What is Mispricing?
Mispricing causes a divergence between the market price of a security and the fundamental value of that security. The law of one price states that the market price of a security is equal to the present discounted value of all cash flows generated by the security. However, it is not always the case as asset prices can sometimes diverge from their fundamental values. The divergence can be due to a financial crisis or a current event in the economy.
While the shifts in asset prices can lead to arbitration opportunities, they also help economists understand what causes the mispricing of the asset. It can be due to a macroeconomic issue such as financial or capital institutions that trade the assets, or it can be due to the specific characteristics of the individual assets at the microeconomic level.
Mispricing in the Market
- The probability that an asset is mispriced increases with the total number of mispriced assets in the market. A lot of commonalities exists between the deviation of asset prices and their fundamental values. It shows that with mispricing, there is a level of systematic risk for investors in financial markets. Along with the systematic risks, mispricing can cause detrimental effects in markets through the destabilization of dealer funding costs.
- The direct correlation between mispricing and dealer funding costs show that investors face capital constraints in financial markets. The constraints are the primary reason for the mispricing of stocks in the market.

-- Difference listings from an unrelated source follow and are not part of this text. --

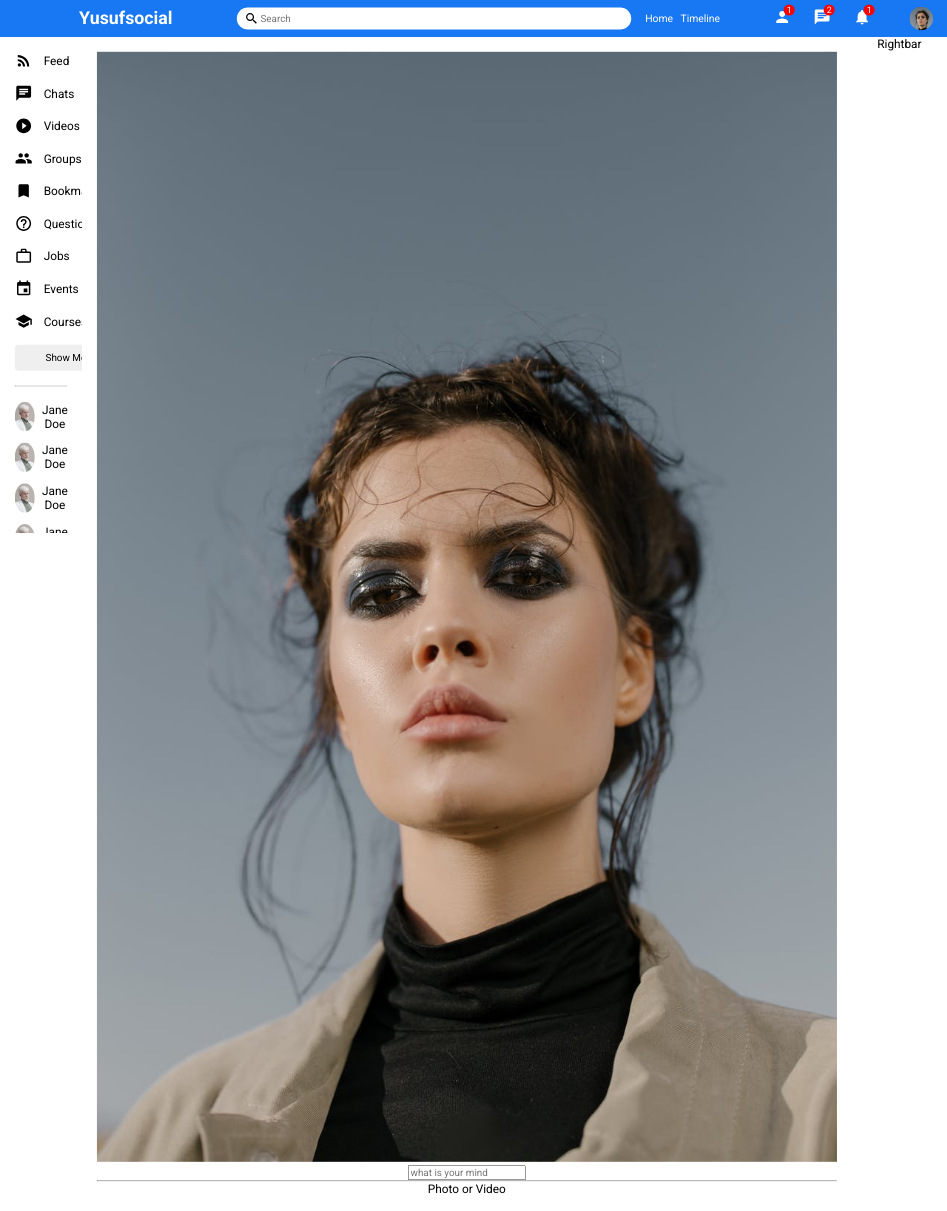
Repository: sevilgenysf/socialmediaapp
Page: /
An editor plug-in stored every save of this project. The page is shown before and after a run of saves, followed by the edit.
The browser window is 1280 px wide. The pictures show the whole page, at 74% of full size.
The project was rebuilt for these pictures with package versions that can differ from the ones it lists, and the page was loaded fresh each time. Also part of the build but not shown: src/components/share/share.css.

Above is the page before, as saved 2022-02-16 21:59:34.

After the next 2 saves:
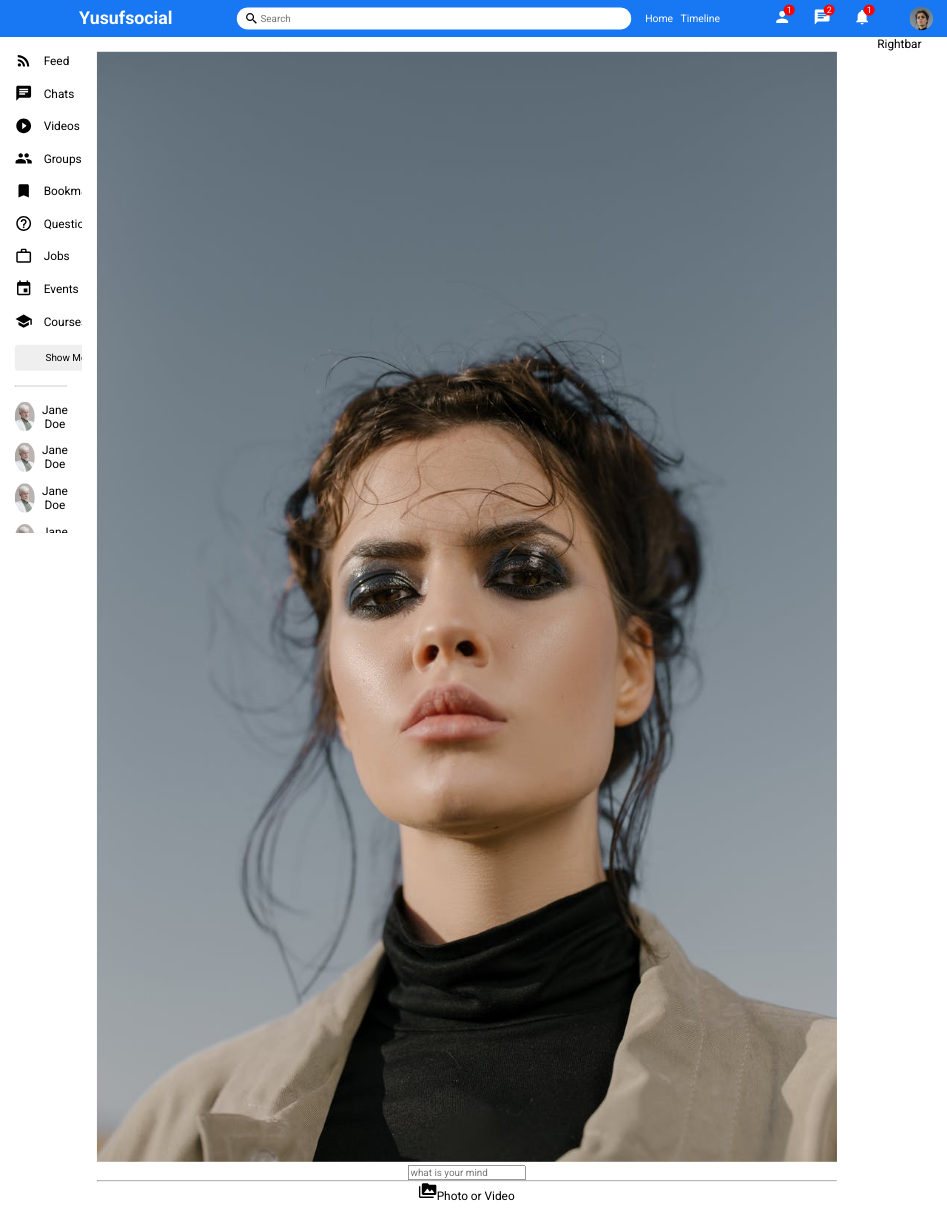
The 2 saves are shown as one change because 1 did not build or start.
The last was saved 82 s later.
--- a/src/components/share/Share.jsx
+++ b/src/components/share/Share.jsx
@@ -1,5 +1,6 @@
 import React from 'react';
 import './share.css';
+import { PermMedia } from '@mui/icons-material';
 
 const Share = () => {
 	return (
@@ -17,6 +18,7 @@ const Share = () => {
 				<div className="shareBottom">
 					<div className="shareOptions">
 						<div className="shareOption">
+							<PermMedia className="shareIcon" />
 							<span className="shareOptionText">Photo or Video</span>
 						</div>
 					</div>
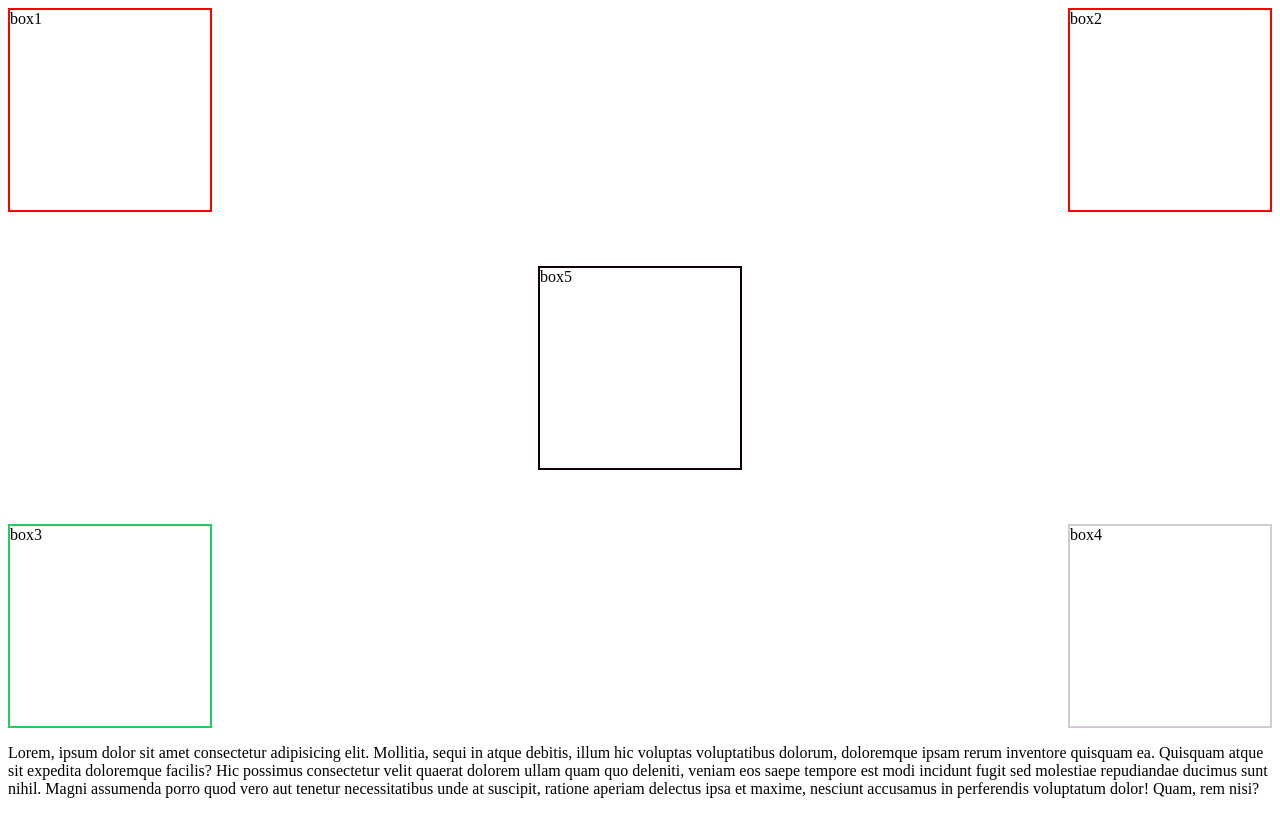
Repository: ABDUSALIMSUBAHIELBASHI/full-html-css-js
Page: Desktop/coding/css/index.html
An editor plug-in stored every save of this project. The page is shown before and after the next save, followed by the edit.
The browser window is 1280 px wide. The pictures show the whole page.

Above is the page before, as saved 2025-09-16 09:07:30.

After the next save:
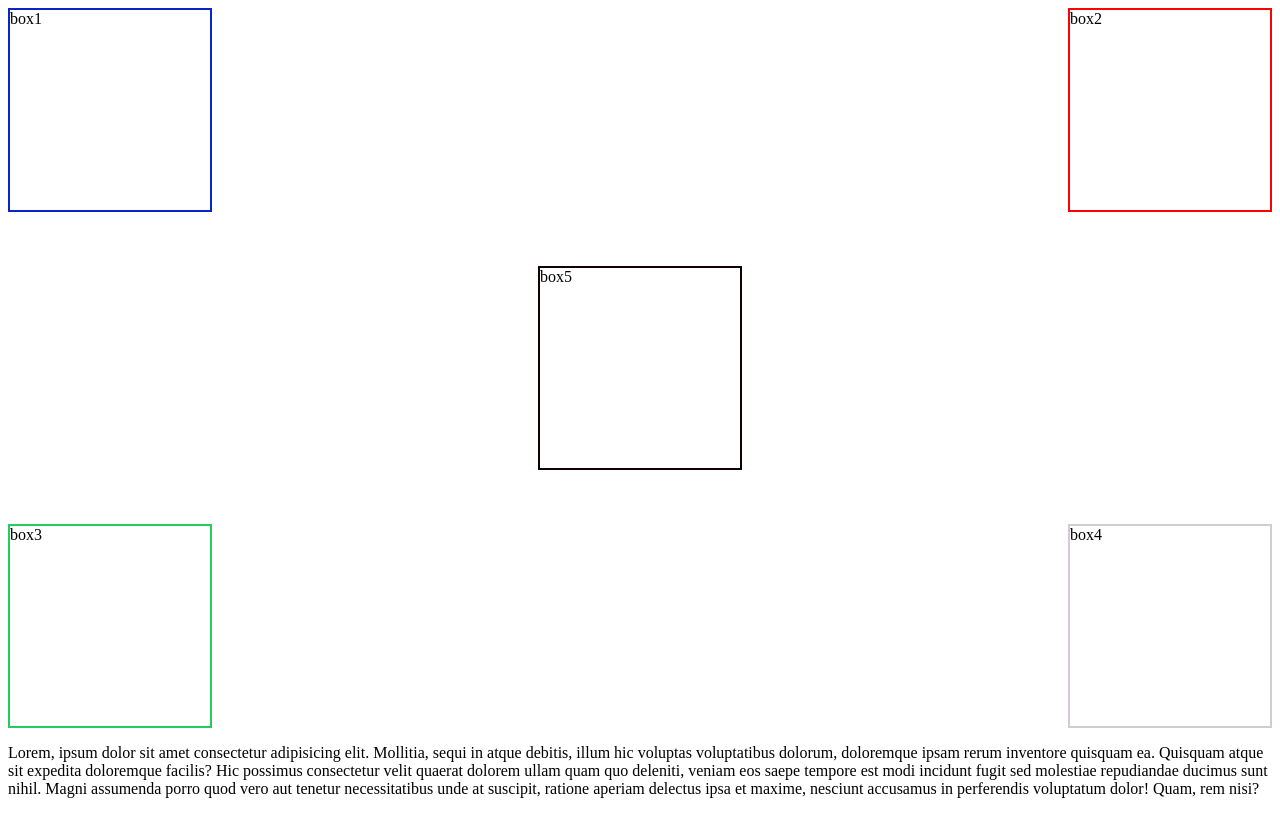
Saved 38 s later.
--- a/Desktop/coding/css/index.html
+++ b/Desktop/coding/css/index.html
@@ -11,7 +11,7 @@
         .box1 {
             width: 200px;
             height: 200px;
-            border: 2px solid red;
+            border: 2px solid rgb(8, 37, 201);
             position: absolute;
             top: 0px;
             left: 0px;
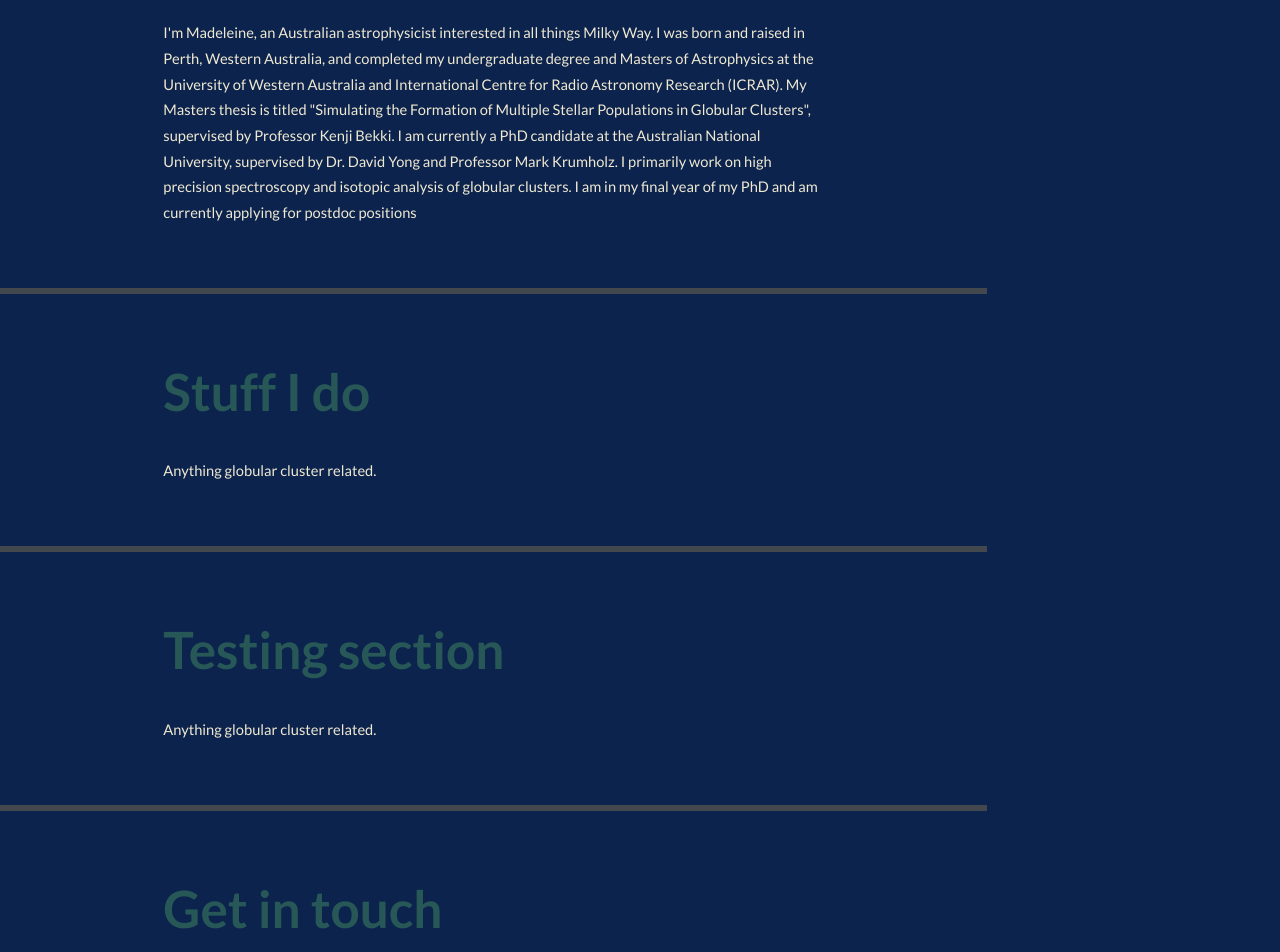
Repository: madeleine-mckenzie/madeleine-mckenzie.github.io
Page: index.html
An editor plug-in stored every save of this project. The page is shown before and after the next save, followed by the edit.
The browser window is 1280 px wide. The pictures show the part of the page from y = 731 to 1683 px (the page is 2107 px tall).
Backgrounds fixed to the window are drawn as part of the page.

Above is the page before, as saved 2023-11-11 19:25:29.

### index.html
<!DOCTYPE HTML>
<!--
    Read Only by HTML5 UP
    html5up.net | @ajlkn
    Free for personal and commercial use under the CCA 3.0 license (html5up.net/license)
-->
<html>
    <head>
        <title>M. McKenzie</title>
        <meta charset="utf-8" />
        <meta name="viewport" content="width=device-width, initial-scale=1, user-scalable=no" />
        <link rel="stylesheet" href="assets/css/main.css" />
        <style>
            /* Custom style */
            body {
                background: url('images/2023_ANU_3MT_20230727_ANU2022 3.jpg') no-repeat center center fixed;
                background-size: cover;
            }
        </style>
    </head>
    <body class="is-preload">

        <!-- Header -->
        <section id="header">
            <header>
                <!-- Avatar image next to name -->
                <span class="image avatar"><img src="images/IG_DP.jpeg" alt="Madeleine L. McKenzie" /></span>
                <h1>Madeleine L. McKenzie</h1>
                <p>PhD candidate at the Australian National University madeleine.mckenzie@anu.edu.au</p>
            </header>
            <nav id="nav">
                <ul>
                    <li><a href="#one" class="active">About</a></li>
                    <li><a href="#two">My Work</a></li>
                    <li><a href="#two">testing</a></li>
                    <li><a href="#three">Contact</a></li>
                </ul>
            </nav>
        </section>

        <!-- Wrapper -->
        <div id="wrapper">

            <!-- Main -->
            <div id="main">

                <!-- One -->
                <section id="one">
                    <div class="image main" data-position="center">
                        <!-- Top banner image -->
                        <img src="images/2023_ANU_3MT_20230727_ANU2022.jpg" alt="" />
                    </div>
                    <div class="container">
                        <header class="major">
                            <h2>Hi...</h2>
                        </header>
                        <p>I'm Madeleine, an Australian astrophysicist interested in all things Milky Way. I was born and raised in Perth, Western Australia,
                            and completed my undergraduate degree and Masters of Astrophysics at the University of Western Australia and International Centre
                            for Radio Astronomy Research (ICRAR). My Masters thesis is titled "Simulating the Formation of Multiple Stellar Populations in Globular Clusters", supervised
                            by Professor Kenji Bekki. I am currently a PhD candidate at the Australian National University, supervised by Dr. David Yong and Professor Mark Krumholz.
                            I primarily work on high precision spectroscopy and isotopic analysis of globular clusters. I am in my final year of my PhD and am currently applying for postdoc positions
                        </p>
                    </div>
                </section>

                <!-- Two -->
                <section id="two">
                    <div class="container">
                        <header class="major">
                            <h2>Stuff I do</h2>
                        </header>
                        <p>Anything globular cluster related.</p>
                        <!-- Icons grid here -->
                    </div>
                </section>

                <!-- three -->
                <section id="three">
                    <div class="container">
                        <header class="major">
                            <h2>Testing section</h2>
                        </header>
                        <p>Anything globular cluster related.</p>
                        <!-- Icons grid here -->
                    </div>
                </section>

                <!-- Three -->
                <section id="three">
                    <div class="container">
                        <header class="major">
                            <h2>Get in touch</h2>
                        </header>
                        <p>University email: <a href="mailto:madeleine.mckenzie@anu.edu.au">madeleine.mckenzie@anu.edu.au</a></p>
                        <p>Gmail: <a href="mailto:madeleine.l.mckenzie@gmail.com">madeleine.l.mckenzie@gmail.com</a></p>
                        <p>Twitter: <a href="https://twitter.com/MadellanicCloud" target="_blank">@MadellanicCloud</a></p>
                    </div>
                </section>

            </div>

            <!-- Footer -->
            <section id="footer">
                <div class="container">
                    <ul class="icons">
                        <!-- Social media icons here -->
                        <li><a href="#" class="icon brands fa-twitter"><span class="label">Twitter</span></a></li>
                        <li><a href="#" class="icon brands fa-facebook-f"><span class="label">Facebook</span></a></li>
                        <li><a href="#" class="icon brands fa-instagram"><span class="label">Instagram</span></a></li>
                        <li><a href="#" class="icon brands fa-github"><span class="label">Github</span></a></li>
                        <li><a href="#" class="icon solid fa-envelope"><span class="label">Email</span></a></li>
                    </ul>
                    <ul class="copyright">
                        <li>&copy; M. McKenzie</li>
                        <li>Design: <a href="http://html5up.net">HTML5 UP</a></li>
                    </ul>
                </div>
            </section>

        </div>

        <!-- Scripts -->
        <script src="assets/js/jquery.min.js"></script>
        <script src="assets/js/jquery.scrollex.min.js"></script>
        <script src="assets/js/jquery.scrolly.min.js"></script>
        <script src="assets/js/browser.min.js"></script>
        <script src="assets/js/breakpoints.min.js"></script>
        <script src="assets/js/util.js"></script>
        <script src="assets/js/main.js"></script>

    </body>
</html>

Loaded but not shown: assets/css/fontawesome-all.min.css (library); assets/js/jquery.min.js (library); assets/js/jquery.scrollex.min.js (common file); assets/js/jquery.scrolly.min.js (common file); assets/js/browser.min.js (common file); assets/js/breakpoints.min.js (common file); assets/js/util.js (587 lines, source omitted); assets/js/main.js (159 lines, source omitted); assets/css/main.css (3340 lines, source omitted)

After the next save:
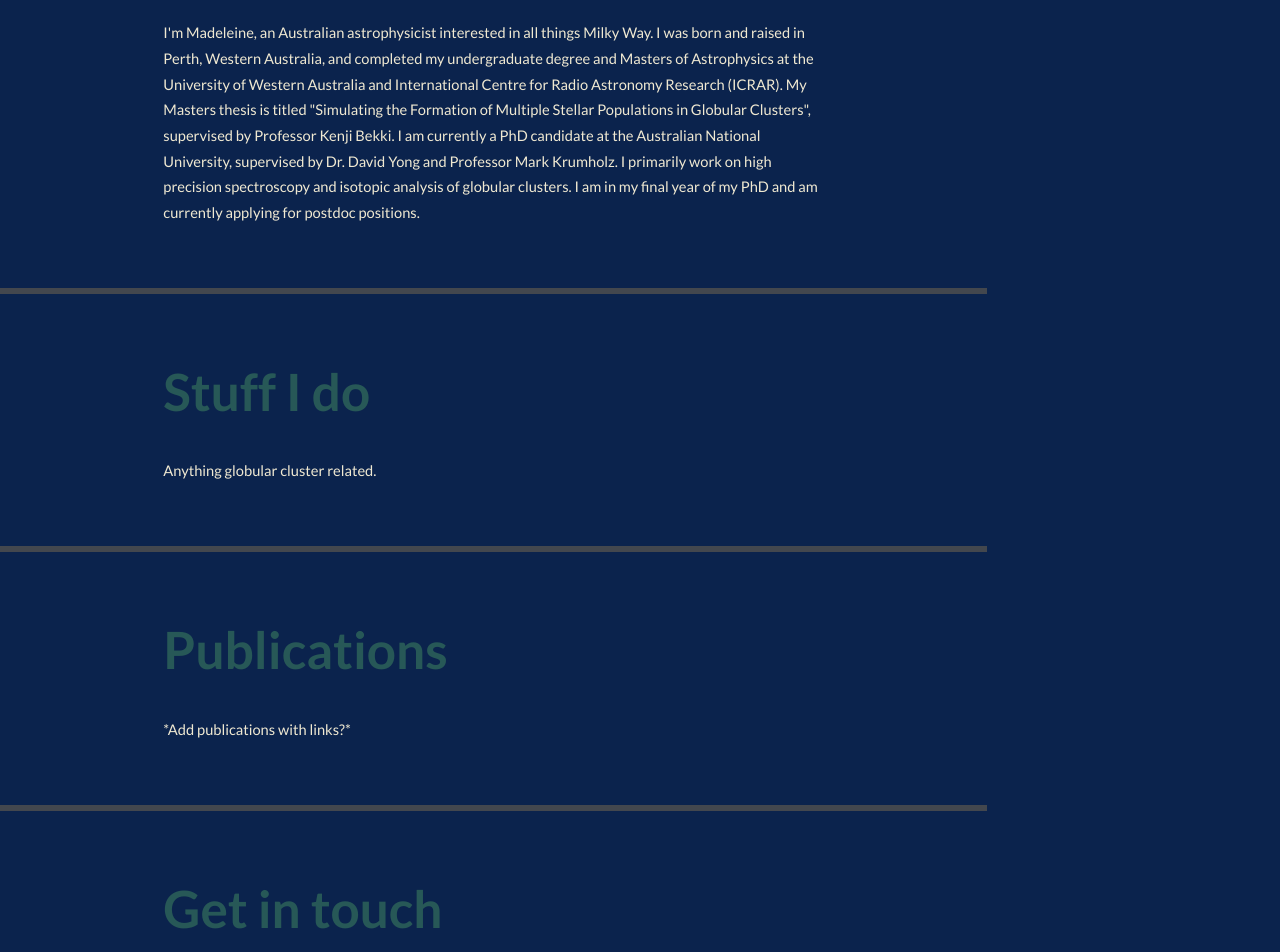
Saved 74 s later.
--- a/index.html
+++ b/index.html
@@ -58,7 +58,7 @@
                             and completed my undergraduate degree and Masters of Astrophysics at the University of Western Australia and International Centre
                             for Radio Astronomy Research (ICRAR). My Masters thesis is titled "Simulating the Formation of Multiple Stellar Populations in Globular Clusters", supervised
                             by Professor Kenji Bekki. I am currently a PhD candidate at the Australian National University, supervised by Dr. David Yong and Professor Mark Krumholz.
-                            I primarily work on high precision spectroscopy and isotopic analysis of globular clusters. I am in my final year of my PhD and am currently applying for postdoc positions
+                            I primarily work on high precision spectroscopy and isotopic analysis of globular clusters. I am in my final year of my PhD and am currently applying for postdoc positions.
                         </p>
                     </div>
                 </section>
@@ -78,9 +78,9 @@
                 <section id="three">
                     <div class="container">
                         <header class="major">
-                            <h2>Testing section</h2>
+                            <h2>Publications</h2>
                         </header>
-                        <p>Anything globular cluster related.</p>
+                        <p>*Add publications with links?*</p>
                         <!-- Icons grid here -->
                     </div>
                 </section>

- Although the principle states that asset prices should be equal to the present value of the cash flows, mispricing proves that asset prices are often driven by factors that are unrelated to the cash flow or discount rate of the stocks.
Reasons for the Divergence in Asset Prices
Many theoretical models exist to a reason why the prices of assets diverge from their fundamental values. It can be due to financial, capital, or liquidity constraints. They are described as follows:
1. The ability to obtain funding
The ability of the participants in the market to obtain capital is a major reason why asset prices can be different from their fundamental values. The lack of funding causes assets to function independently from their fundamentals and does not allow the investor to arbitrage the mispricing.
2. The capital is moving slowly
The slow movement of investment capital to the number of trading opportunities is a cause for mispricing. Sometimes, the arrival of capital to meet an investment opportunity can be delayed by a few seconds (an equity market) or by a few months (risk insurance market).
Either way, it creates demand and supply shocks in the market because there is too little capital available to absorb the shock. The shocks cause asset mispricing in the economy. Eventually, the capital will enter the market to meet the investment need and the asset mispricing will be reversed.
3. Intermediary capital
Many theories suggest that there is a direct correlation between asset prices and the capital provided by financial intermediaries. In such a case, asset mispricing can be caused when there are constraints on raising capital through the sale of shares (equity capital). For example, an arbitrageur can provide liquidity to other traders who are looking to reduce risk exposure; however, if their ability to provide insurance is constrained by equity capital, it can exert a large impact on the asset prices.
While the theory is similar to funding liquidity in terms of capital constraints, the key difference is the way the capital is raised. Funding liquidity refers to debt capital constraints, while, intermediary capital refers to equity capital constraints.
4. The effects of liquidity
Illiquidity refers to the inability to sell stocks or shares without suffering a major loss. It can contribute to asset mispricing. Investors often incur high transaction costs while trading securities. It creates a difference between the cash flow of the security and the amount of money the investor actually receives. The disparity can affect the market prices of stocks.
CFI is the official provider of the Financial Modeling and Valuation Analyst (FMVA)™ certification program, designed to transform anyone into a world-class financial analyst.
To keep learning and developing your knowledge of financial analysis, we highly recommend the additional resources below: